PROBLEM TO SOLVE: From the entries below, report how many lines contain the string "slots". Give only that number.

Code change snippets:
★ ★ ★ ★

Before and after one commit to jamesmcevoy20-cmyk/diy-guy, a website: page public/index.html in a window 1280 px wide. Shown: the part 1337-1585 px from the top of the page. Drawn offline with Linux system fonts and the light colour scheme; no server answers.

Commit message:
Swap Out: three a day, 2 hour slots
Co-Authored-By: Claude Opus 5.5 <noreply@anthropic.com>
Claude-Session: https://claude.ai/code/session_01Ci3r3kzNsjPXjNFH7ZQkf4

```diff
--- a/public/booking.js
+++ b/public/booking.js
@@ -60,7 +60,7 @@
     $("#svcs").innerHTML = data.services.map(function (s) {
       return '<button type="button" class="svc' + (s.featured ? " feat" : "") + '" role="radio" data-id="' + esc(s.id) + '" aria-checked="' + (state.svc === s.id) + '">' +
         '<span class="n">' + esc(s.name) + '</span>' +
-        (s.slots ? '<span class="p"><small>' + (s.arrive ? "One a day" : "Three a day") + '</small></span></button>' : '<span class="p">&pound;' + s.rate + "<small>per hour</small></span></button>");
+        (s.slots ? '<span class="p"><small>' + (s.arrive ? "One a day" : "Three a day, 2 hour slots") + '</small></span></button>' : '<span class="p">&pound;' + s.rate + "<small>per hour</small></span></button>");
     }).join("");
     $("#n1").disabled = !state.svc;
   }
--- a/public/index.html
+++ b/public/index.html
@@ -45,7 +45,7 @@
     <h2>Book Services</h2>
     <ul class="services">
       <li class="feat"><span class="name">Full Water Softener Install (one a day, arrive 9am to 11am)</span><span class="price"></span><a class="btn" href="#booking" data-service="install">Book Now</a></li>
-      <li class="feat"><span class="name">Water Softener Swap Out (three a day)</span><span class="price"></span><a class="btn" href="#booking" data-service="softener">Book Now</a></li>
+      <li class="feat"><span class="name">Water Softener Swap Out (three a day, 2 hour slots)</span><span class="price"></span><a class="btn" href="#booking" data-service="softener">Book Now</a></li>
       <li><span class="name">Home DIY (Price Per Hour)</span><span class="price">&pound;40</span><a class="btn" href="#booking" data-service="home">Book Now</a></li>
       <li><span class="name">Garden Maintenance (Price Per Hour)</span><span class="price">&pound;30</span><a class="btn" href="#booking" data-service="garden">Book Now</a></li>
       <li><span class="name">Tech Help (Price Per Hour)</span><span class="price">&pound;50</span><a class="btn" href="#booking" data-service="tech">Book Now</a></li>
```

★ ★ ★ ★

RESULT FOR THIS TASK: 4